Cataracts cause gradually worsening vision, which presents as blurriness, glare that obstructs vision, nearsightedness and frequent eyeglass prescription changes. This condition is normally painless, at least until it becomes quite advanced and is not associated with other eye conditions or diseases. The vision eventually gets so bad that even changing the prescriptions won’t help any longer. At this point surgery is the only remaining option.
Cataract surgery involves removing the cloudy lens from the eye and replacing it with a clear, artificial lens, much like wearing a contact lens on the inside of the eyeball. As of this writing there are three types of cataract surgery and I will review them in order from most current surgical procedure to the least used one.

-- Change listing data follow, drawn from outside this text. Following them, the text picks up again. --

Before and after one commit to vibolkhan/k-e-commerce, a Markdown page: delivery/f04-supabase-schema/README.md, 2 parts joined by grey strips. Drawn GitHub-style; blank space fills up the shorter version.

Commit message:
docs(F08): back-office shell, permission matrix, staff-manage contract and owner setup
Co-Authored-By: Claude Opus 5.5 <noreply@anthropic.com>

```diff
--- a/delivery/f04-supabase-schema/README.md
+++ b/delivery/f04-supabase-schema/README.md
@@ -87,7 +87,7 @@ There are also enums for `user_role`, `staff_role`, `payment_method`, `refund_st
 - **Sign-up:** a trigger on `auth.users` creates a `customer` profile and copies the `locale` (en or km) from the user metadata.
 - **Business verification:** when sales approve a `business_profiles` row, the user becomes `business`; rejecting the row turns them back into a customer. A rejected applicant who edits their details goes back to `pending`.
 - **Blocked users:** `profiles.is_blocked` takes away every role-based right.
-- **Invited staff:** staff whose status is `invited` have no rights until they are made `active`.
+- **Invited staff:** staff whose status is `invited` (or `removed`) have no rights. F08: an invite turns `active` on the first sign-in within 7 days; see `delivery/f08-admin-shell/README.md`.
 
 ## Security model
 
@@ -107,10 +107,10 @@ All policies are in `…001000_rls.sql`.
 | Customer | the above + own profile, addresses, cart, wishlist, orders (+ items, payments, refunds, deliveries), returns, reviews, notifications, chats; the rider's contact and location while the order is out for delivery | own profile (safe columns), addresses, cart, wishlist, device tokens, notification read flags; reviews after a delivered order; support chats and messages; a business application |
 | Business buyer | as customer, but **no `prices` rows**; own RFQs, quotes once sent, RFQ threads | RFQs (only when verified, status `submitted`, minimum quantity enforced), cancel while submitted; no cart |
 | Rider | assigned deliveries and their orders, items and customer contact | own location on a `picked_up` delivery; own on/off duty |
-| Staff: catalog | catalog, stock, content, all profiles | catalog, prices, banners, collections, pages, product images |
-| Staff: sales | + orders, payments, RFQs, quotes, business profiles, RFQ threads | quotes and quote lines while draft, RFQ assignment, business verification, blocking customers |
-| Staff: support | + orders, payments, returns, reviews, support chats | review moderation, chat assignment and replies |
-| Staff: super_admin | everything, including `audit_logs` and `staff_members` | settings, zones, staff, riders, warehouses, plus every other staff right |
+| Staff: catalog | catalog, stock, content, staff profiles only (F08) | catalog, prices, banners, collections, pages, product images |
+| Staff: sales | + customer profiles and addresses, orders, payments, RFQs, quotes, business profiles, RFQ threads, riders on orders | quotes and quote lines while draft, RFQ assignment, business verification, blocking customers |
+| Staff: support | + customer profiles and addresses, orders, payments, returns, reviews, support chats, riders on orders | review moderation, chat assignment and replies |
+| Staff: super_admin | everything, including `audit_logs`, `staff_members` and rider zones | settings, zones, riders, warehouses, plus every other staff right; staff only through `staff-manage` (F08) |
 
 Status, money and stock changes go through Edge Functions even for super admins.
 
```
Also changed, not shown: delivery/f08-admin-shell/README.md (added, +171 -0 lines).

1. Phacoemulsification: This procedure takes less than 30 minutes to perform, uses minimal sedation, typically in the form of numbing eye drops or an injection around the eye and dissolves the diseased lens of the eye into fragments for an easy removal through a very tiny hole. No stitches are necessary and no eye patch needs to be worn by the patient afterward.
2. Extracapsular cataract surgery: Extremely advanced cataracts are removed using this type of surgery because the diseased lens is too thick for dissolving. A larger incision is made and the cataract is removed all in one piece. The surgery is performed with the patient awake and the eye area numbed. The wound is sutured shut and an eye patch is worn for a few days after the operation.
3. Intracapsular cataract surgery: In this much older form of the operation, the lens is removed along with the capsule that holds it in place. Recovery time is longer and the patient is not supposed to look down for a few weeks and an eye patch must be worn for a while after the operation. While this is an uncommon technique these days, this operation is still used in cases of severe trauma to the eye.
There are at least 100 Opthalmologists that perform cataract surgery in the Oceanside, California area. Among them are Davies Eye center, with Dr. James A. Davies. Frederick W. Knapp Jr. DO. San Diego Vitreoretinal Associates with Dr. Joseph T. Daly, Dr. Anne M. Henneken, and Dr. Asha Nuthi. Pendleton Eye Center with Dr. William F. Maloney, and Dr. Robert B. Pendleton and G. M. Sally Mellgren MD Inc. with Dr. Grace M. Mellgren.
Cataract Surgery Oceanside